Problem details.
Select and copy out every line in the records containing "PDGFB".

Dataset content.

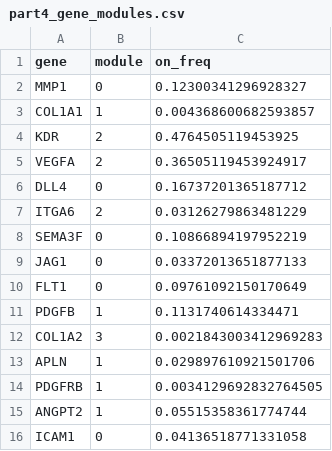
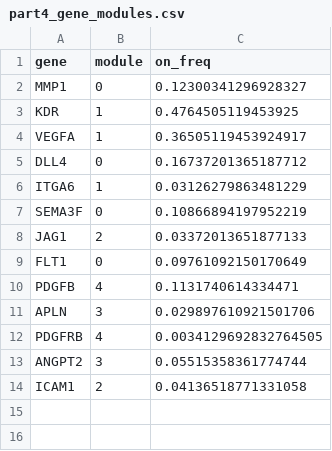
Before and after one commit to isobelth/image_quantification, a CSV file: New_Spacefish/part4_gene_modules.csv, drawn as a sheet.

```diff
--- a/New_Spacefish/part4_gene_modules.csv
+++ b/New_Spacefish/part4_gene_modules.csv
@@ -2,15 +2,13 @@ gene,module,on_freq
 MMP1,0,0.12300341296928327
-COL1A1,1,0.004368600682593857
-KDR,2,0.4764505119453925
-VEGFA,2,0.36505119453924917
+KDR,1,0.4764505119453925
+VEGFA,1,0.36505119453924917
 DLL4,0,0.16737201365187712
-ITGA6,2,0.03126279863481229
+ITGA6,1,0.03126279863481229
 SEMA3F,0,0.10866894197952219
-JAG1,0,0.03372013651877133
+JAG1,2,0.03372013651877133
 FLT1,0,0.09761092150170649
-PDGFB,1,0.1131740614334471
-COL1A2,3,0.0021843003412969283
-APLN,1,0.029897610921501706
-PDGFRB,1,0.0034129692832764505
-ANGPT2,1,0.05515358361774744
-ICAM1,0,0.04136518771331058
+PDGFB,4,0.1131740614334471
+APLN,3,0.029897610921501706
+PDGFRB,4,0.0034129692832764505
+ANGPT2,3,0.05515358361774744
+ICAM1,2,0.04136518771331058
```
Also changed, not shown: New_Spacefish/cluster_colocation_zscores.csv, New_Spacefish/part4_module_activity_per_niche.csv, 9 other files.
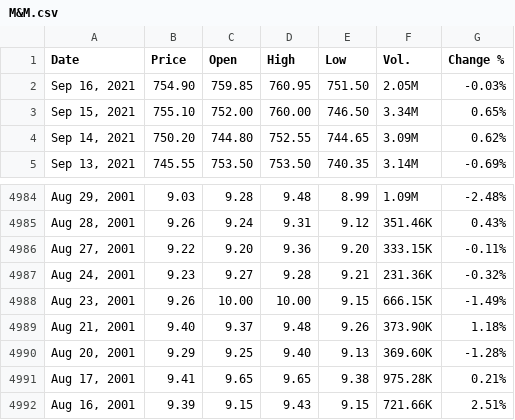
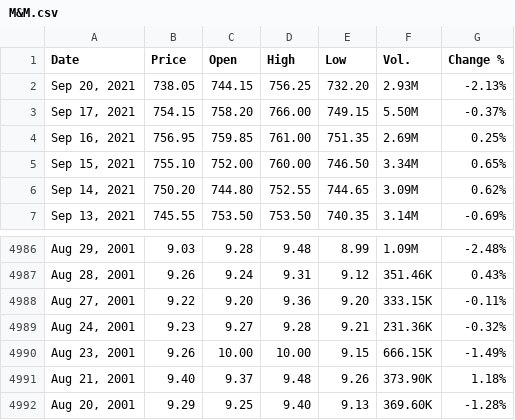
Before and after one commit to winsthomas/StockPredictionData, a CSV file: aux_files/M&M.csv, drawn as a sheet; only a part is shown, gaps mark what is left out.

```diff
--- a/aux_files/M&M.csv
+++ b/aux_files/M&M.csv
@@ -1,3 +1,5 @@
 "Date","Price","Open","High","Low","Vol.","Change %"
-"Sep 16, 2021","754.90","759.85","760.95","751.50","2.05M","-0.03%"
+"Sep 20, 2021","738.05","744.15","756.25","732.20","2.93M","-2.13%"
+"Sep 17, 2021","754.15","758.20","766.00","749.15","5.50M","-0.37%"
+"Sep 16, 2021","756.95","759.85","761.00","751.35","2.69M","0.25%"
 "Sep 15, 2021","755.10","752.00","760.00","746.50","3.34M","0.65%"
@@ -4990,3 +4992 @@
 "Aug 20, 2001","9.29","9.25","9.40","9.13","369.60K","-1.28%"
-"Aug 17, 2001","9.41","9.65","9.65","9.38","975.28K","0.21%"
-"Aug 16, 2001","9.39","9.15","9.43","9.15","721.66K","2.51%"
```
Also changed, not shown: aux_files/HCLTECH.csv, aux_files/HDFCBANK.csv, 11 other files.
...
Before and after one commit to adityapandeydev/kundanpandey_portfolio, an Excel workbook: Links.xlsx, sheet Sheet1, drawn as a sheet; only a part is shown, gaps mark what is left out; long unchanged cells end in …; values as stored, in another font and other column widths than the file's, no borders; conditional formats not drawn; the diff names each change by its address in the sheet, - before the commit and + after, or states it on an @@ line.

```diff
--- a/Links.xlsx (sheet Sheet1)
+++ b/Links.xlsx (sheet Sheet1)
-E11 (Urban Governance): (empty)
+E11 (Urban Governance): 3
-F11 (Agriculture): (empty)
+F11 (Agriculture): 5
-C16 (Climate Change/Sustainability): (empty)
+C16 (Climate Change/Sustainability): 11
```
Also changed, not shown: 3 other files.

Result of this exercise.
-PDGFB,1,0.1131740614334471
+PDGFB,4,0.1131740614334471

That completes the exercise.